In discussions of the possible links between environment and security we often find reference to water. It is essential to human survival, has value in economic terms, and sometimes strategic significance. Nonetheless, in 1999 it was reported that 20% of the world’s population already lacks access to safe drinking water [33] . Water pollution can be extremely harmful both in terms of health and economy; not only does it further reduce the availability of clean drinking water, but it could also cause extensive damage to marine life and severely hurt the economy, as we saw in the 2010 BP oil spill [34] . At the P-7 conference in 2000, delegates from the poorest nations gathered and called for water to be treated as a fundamental human right, not as a market commodity [35] . Not only does water scarcity lead to health issues, a human security issue, but it also can lead to violent conflict if nations are in competition over the resource, thus becoming a national security issue. Indeed, damage to, or degradation of, the environment results in resource depletion which, on the one hand, causes civil unrest, leading to conflict, while, on the other, causes famine and illness, threatening human security, or welfare.

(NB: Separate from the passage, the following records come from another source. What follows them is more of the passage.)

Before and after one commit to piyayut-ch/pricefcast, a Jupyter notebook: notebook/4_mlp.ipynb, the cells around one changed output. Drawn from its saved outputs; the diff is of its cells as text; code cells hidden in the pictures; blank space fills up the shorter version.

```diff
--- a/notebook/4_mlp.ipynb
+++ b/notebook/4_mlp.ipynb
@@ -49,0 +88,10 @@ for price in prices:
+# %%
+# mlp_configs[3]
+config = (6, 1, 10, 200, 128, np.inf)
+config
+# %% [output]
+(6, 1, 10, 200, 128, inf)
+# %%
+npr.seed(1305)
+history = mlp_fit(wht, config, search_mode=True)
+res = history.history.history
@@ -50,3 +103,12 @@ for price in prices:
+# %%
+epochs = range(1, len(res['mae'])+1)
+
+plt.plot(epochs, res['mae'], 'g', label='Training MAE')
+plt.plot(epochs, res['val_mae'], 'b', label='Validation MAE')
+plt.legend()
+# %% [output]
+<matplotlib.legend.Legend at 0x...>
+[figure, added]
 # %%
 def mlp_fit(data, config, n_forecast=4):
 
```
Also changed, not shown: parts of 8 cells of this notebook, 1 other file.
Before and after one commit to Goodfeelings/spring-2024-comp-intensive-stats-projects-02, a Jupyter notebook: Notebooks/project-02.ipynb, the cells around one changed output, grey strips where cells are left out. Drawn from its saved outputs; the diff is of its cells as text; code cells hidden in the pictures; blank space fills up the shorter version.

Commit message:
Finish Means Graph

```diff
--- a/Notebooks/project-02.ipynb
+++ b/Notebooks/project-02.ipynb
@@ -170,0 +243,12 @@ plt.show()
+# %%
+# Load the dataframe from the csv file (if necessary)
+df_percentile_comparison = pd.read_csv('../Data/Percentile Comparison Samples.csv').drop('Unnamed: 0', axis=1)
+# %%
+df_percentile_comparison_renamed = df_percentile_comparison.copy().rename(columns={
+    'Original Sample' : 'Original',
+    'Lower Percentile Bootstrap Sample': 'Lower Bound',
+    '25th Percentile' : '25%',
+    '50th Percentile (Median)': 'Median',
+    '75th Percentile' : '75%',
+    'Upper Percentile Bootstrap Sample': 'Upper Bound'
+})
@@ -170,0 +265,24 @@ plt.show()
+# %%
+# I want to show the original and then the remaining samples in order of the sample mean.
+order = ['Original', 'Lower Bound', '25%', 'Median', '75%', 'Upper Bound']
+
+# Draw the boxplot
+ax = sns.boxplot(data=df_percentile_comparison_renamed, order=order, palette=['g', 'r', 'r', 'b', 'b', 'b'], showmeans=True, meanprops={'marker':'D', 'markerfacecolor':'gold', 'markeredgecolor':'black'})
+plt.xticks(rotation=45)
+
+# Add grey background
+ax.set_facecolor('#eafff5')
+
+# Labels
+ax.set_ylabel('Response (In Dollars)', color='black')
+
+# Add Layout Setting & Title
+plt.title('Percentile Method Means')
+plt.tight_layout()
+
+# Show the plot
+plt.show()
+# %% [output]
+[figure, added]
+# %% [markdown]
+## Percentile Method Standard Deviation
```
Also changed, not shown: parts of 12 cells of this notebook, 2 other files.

Traditionally the term Security was used to mean State Security, but with the fall of the Soviet Union security studies has expanded to include other threats including environmental damage. However, so far, emphasis has been placed on environmental change as cause of violent conflict, due to competition over resources or territory, but there are other possible implications, such as the effect it has on Human Security. To understand environmental damage as a security threat- in that it poses a threat to human security or welfare- we must move away from the traditional view that security is a state-centric, military led, affair. While it may be true that environmental damage can lead to conflict, albeit in conjunction with other factors, we should also be looking at how damage to the environment affects people. As mentioned in the UNDP in 1994, Human security is not a concern with weapons – it is a concern with human life and dignity [36] . Everyone has the right to live a life free from insecurity. It can be argued that environmental damage is a constant security issue for some nation-states, communities and individuals. Not only can it lead to violent conflict, and threaten national security but it can also threaten human life and welfare. Some damage, such as climate change, poses cultural, health, and life-threatening risks comparable to the impact of warfare. We often see security threats as those which come from other states, involve the military and concern national security; however, environmental damage can become a threat to security, indeed, for many states it can be the most serious security problem that these countries face, because it directly threatens their life and their wellbeing.